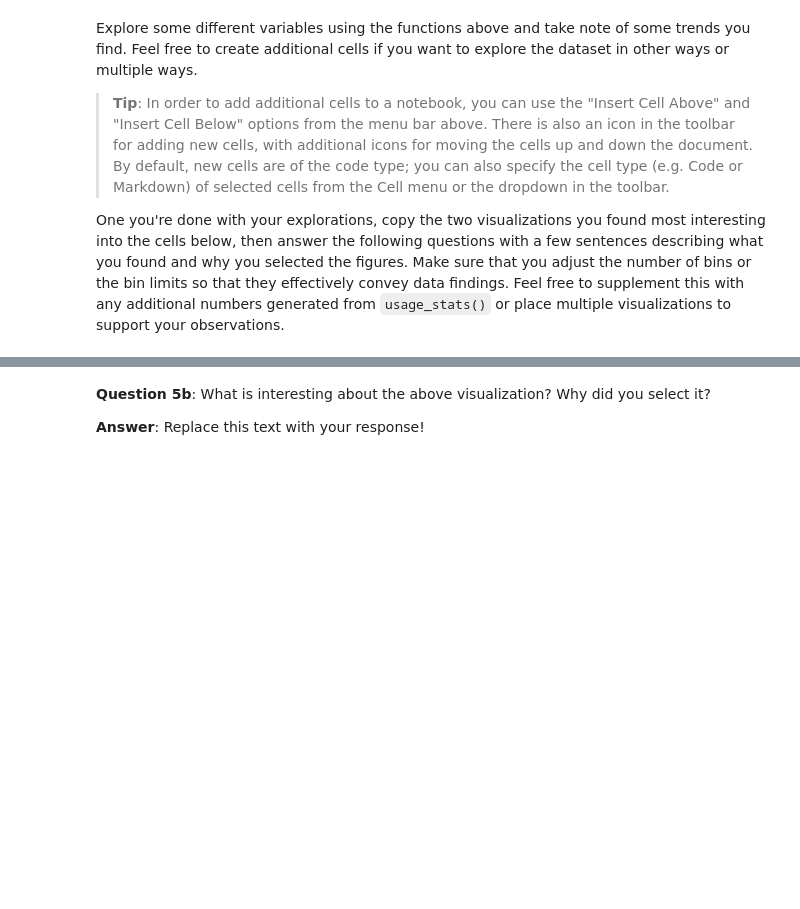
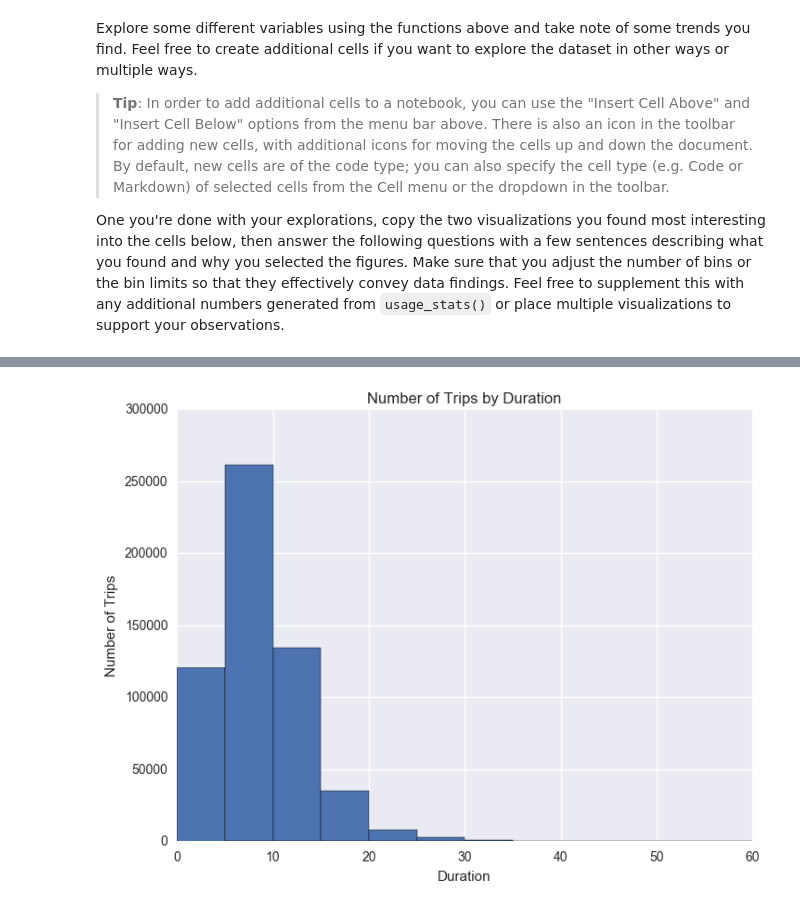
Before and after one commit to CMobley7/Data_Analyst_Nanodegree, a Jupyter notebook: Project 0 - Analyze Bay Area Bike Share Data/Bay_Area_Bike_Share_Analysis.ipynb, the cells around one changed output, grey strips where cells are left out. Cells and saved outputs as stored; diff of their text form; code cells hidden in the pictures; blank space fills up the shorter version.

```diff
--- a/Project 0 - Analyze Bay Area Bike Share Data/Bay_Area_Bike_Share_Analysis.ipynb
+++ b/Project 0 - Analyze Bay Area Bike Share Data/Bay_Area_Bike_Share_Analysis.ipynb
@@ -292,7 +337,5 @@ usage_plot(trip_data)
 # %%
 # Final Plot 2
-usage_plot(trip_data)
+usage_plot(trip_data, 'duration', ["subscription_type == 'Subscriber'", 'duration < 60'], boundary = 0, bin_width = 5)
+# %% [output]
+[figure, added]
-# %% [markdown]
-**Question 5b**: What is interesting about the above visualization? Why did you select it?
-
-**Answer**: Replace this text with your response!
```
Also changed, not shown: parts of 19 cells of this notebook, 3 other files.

--

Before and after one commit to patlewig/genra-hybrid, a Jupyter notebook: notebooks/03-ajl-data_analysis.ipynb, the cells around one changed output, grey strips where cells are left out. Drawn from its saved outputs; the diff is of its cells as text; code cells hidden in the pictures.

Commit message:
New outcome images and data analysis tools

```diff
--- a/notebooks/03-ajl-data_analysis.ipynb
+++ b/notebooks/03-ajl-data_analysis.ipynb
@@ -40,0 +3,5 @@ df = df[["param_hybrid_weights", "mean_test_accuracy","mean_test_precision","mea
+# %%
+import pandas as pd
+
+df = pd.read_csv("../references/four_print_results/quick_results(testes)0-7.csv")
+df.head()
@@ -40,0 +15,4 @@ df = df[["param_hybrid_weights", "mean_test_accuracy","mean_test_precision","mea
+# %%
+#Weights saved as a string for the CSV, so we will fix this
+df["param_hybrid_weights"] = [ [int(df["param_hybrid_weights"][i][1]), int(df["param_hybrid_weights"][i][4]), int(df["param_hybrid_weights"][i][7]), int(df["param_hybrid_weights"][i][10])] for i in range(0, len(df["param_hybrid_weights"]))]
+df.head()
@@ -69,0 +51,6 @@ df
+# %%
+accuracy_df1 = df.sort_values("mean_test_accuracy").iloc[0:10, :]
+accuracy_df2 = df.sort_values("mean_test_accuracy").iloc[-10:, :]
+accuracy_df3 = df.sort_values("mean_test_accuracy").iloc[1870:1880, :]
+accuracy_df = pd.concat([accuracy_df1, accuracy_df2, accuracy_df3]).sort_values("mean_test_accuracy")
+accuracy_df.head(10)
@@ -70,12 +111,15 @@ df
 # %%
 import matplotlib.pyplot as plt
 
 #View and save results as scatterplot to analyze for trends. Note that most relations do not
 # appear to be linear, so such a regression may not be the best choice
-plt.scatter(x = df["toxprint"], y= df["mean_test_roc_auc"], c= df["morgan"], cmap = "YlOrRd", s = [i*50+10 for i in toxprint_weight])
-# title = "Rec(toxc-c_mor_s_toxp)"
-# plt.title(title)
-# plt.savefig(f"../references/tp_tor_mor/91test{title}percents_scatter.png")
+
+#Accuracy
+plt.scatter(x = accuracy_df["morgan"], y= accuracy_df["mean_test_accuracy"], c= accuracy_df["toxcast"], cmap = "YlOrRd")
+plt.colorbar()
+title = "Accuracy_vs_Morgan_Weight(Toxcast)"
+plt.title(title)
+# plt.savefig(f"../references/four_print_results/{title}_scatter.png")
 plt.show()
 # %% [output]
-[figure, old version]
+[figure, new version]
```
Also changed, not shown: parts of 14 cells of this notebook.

--

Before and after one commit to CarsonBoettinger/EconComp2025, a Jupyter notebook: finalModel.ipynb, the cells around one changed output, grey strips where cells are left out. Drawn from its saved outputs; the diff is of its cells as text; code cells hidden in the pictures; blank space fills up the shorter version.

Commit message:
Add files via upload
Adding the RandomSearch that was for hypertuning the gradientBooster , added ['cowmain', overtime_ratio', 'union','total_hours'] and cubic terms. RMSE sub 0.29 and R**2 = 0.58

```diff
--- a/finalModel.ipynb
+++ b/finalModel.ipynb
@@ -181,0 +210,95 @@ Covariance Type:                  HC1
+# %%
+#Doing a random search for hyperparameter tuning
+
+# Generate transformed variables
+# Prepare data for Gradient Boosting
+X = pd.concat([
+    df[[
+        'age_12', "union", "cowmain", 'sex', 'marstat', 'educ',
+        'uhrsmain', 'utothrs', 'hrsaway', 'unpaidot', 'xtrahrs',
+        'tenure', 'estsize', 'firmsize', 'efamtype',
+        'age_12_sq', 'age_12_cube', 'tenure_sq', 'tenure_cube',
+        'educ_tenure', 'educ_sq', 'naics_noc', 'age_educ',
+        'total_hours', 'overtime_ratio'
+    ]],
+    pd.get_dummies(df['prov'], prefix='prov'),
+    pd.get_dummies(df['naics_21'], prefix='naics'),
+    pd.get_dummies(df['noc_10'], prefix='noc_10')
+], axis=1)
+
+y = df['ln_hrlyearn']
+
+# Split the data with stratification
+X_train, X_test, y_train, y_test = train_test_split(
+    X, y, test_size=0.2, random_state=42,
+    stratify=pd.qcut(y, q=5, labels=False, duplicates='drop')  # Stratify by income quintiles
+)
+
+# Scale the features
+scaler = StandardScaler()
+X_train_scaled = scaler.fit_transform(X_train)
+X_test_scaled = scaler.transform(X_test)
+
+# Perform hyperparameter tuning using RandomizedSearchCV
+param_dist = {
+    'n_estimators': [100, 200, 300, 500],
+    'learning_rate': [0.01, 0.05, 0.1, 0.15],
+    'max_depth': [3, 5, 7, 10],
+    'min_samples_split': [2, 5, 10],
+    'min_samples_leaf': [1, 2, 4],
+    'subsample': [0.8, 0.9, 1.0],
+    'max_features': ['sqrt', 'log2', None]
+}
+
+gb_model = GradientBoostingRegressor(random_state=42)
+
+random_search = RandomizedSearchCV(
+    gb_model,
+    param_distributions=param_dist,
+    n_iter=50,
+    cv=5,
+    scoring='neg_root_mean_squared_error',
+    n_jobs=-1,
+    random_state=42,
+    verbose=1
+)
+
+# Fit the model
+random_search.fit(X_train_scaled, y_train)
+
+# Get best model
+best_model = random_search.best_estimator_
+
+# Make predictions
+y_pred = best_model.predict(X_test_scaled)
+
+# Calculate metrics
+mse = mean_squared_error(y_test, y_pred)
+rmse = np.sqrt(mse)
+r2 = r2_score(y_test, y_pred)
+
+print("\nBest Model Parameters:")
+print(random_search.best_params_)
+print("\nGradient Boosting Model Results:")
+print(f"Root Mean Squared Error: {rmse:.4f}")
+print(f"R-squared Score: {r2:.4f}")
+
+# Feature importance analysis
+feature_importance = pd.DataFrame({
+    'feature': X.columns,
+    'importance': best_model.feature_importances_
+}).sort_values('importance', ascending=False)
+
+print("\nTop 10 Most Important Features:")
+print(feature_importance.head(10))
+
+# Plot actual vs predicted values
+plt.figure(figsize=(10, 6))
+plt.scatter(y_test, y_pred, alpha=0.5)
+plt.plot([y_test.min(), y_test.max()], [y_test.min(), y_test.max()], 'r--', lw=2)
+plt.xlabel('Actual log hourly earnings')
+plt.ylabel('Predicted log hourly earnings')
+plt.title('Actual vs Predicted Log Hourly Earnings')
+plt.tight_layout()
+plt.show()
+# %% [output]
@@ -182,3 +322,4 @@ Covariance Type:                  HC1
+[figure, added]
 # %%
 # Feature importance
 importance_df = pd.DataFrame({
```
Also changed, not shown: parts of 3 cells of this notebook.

**Brief**
Only the lines that contain the string "scaler" are to be copied from the records.

**Your solution**
+scaler = StandardScaler()
+X_train_scaled = scaler.fit_transform(X_train)
+X_test_scaled = scaler.transform(X_test)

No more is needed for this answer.